Research led by investigators in veterinary and human medicine has identified genetic pathways that exacerbate severity of canine compulsive disorder in Doberman pinschers, a discovery that could lead to better therapies for obsessive compulsive disorder in people. The discovery appears online in advance of print on February 29 in the International Journal of Applied Research in Veterinary Medicine.
“Dogs naturally suffer complex diseases, including mental disorders that are similar to those in humans. Among those is canine compulsive disorder (CCD), the counterpart to human obsessive compulsive disorder (OCD),” says the study’s first and corresponding author Nicholas Dodman, BVMS, DACVA, DACVB, professor in clinical sciences and section head and program director of animal behavior at Cummings School of Veterinary Medicine at Tufts University.

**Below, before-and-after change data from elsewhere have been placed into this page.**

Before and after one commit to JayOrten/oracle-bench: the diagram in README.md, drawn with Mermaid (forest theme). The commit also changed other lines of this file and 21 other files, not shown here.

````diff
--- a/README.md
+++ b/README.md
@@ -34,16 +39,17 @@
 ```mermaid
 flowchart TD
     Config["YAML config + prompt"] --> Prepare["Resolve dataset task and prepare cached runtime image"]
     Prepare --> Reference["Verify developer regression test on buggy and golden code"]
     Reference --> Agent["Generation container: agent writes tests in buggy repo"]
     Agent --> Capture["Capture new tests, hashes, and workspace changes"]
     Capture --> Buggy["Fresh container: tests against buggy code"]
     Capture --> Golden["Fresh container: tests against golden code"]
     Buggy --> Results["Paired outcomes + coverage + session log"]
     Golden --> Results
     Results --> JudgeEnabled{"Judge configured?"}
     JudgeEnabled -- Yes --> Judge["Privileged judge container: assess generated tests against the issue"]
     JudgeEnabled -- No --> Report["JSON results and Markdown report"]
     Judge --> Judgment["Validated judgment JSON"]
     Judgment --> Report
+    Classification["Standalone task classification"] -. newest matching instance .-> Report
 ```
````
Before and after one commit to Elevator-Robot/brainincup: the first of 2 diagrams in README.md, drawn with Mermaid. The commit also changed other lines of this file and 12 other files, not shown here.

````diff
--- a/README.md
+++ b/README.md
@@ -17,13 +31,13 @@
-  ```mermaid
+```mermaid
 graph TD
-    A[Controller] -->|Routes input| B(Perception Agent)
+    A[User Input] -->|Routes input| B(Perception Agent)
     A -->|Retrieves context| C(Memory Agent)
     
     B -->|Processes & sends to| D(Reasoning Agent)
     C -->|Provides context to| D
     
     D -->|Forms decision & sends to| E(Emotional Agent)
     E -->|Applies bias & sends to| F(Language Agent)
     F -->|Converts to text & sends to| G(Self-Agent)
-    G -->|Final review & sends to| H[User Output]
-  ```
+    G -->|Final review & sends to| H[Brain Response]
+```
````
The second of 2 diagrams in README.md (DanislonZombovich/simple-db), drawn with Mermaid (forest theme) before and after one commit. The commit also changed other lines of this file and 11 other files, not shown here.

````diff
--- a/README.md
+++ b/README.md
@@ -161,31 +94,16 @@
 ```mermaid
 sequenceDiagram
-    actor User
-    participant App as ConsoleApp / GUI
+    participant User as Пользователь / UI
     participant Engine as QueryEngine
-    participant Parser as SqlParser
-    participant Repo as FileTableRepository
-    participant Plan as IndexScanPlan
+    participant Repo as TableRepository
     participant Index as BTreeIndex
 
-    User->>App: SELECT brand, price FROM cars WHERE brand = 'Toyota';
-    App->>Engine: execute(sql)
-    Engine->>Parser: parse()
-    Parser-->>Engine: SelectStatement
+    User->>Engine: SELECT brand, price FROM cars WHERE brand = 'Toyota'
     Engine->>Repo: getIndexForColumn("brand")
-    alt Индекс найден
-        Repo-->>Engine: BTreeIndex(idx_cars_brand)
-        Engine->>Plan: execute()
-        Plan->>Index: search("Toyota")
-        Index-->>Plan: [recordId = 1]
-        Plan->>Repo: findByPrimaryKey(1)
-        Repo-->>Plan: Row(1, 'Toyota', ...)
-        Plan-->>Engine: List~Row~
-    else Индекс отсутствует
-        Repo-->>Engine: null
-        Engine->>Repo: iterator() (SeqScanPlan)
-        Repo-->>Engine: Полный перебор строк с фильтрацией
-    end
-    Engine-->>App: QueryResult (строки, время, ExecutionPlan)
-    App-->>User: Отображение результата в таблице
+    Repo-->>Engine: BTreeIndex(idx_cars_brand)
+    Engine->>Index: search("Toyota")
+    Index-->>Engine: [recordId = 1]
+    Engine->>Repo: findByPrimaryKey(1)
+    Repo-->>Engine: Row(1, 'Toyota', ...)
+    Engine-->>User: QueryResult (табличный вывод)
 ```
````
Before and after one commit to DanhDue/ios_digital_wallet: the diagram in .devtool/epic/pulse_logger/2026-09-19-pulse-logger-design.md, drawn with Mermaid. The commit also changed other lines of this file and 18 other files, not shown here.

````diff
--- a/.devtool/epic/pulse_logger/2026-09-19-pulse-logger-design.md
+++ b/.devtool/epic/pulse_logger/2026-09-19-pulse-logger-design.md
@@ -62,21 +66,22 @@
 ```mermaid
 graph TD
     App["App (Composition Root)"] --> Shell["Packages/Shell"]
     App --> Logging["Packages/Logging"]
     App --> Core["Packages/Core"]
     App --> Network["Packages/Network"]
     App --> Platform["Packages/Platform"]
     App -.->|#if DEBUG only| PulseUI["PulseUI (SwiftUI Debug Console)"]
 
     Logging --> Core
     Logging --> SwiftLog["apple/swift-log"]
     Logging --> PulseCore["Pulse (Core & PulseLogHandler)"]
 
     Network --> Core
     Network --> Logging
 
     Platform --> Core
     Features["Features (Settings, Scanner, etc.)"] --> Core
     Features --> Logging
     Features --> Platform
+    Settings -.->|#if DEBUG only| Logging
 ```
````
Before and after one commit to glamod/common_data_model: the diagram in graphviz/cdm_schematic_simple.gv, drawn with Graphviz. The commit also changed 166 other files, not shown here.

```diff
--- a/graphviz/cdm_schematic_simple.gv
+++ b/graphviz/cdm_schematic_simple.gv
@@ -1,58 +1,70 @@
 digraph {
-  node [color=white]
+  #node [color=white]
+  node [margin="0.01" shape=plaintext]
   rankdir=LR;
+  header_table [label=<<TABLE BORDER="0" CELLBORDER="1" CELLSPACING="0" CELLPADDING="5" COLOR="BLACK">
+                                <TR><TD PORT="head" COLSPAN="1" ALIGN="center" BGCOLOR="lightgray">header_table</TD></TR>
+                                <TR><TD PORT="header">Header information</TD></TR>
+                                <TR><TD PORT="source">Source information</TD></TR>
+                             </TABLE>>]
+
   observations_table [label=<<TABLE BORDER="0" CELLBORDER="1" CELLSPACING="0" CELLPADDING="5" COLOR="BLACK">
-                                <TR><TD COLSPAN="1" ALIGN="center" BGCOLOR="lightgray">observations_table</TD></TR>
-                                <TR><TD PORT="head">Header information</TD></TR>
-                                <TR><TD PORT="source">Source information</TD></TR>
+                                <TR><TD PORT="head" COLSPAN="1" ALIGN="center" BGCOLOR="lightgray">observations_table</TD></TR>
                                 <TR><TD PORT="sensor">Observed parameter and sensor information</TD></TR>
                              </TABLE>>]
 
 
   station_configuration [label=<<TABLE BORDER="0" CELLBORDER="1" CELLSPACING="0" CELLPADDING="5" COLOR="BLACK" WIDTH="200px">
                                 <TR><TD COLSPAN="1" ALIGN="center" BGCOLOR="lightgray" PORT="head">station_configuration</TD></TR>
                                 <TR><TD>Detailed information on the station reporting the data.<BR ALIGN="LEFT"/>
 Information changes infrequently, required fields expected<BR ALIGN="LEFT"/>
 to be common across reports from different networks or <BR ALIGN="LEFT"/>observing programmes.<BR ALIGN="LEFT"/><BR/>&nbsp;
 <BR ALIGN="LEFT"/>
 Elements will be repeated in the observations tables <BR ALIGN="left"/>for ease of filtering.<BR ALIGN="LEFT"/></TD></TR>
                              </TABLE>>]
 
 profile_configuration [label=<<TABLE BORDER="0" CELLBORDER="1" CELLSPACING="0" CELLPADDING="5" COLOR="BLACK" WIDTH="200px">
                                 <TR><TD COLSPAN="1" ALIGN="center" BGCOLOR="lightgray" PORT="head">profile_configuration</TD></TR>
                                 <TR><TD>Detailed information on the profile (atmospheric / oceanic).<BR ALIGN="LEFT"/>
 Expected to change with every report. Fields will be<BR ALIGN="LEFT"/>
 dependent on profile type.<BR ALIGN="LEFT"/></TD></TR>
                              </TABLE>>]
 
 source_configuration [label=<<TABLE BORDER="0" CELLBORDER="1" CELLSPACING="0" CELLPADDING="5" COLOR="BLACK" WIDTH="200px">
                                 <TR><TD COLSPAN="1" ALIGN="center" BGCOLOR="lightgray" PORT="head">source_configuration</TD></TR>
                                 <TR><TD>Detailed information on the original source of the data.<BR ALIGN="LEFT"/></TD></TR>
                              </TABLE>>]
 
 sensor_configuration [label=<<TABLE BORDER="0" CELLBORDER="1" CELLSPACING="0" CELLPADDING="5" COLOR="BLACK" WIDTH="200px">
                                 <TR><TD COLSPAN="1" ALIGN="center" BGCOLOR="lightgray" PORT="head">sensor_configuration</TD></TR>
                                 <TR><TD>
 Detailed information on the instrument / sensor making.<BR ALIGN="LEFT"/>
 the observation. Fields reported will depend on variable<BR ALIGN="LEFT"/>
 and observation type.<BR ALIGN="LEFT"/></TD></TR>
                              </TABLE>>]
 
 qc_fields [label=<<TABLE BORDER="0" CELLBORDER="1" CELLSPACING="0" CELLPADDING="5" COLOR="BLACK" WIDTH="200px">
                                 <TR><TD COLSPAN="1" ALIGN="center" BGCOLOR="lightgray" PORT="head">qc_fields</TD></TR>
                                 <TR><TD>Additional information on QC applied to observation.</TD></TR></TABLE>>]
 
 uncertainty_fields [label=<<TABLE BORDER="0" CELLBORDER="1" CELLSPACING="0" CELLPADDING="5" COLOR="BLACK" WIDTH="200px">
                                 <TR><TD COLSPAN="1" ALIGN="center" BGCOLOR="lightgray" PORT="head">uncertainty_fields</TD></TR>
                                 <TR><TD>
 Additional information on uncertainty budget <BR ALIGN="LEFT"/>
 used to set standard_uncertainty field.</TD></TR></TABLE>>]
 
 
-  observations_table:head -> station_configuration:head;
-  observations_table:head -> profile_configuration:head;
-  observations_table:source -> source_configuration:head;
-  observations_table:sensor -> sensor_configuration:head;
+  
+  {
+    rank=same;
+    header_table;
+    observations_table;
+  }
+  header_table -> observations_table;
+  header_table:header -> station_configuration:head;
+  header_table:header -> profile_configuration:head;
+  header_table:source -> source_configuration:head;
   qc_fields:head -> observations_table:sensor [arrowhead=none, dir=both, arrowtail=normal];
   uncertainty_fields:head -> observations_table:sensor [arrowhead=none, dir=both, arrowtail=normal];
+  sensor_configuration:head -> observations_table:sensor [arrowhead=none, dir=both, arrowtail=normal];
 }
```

OCD is one of the world’s most common neuropsychiatric disorders, affecting an estimated 1 to 3 percent of people and listed by the World Health Organization as among the 20 most disabling diseases. OCD is often characterized by distressing thoughts and time-consuming, repetitive behaviors, while canine compulsions may include repetitive tail chasing, excessive grooming and flank and blanket sucking. Current OCD therapies are not as effective as they could be; medicinal treatment benefits only about half of all human patients. No previously recorded study in humans or dogs has addressed the factors that drive severity in OCD and CCD.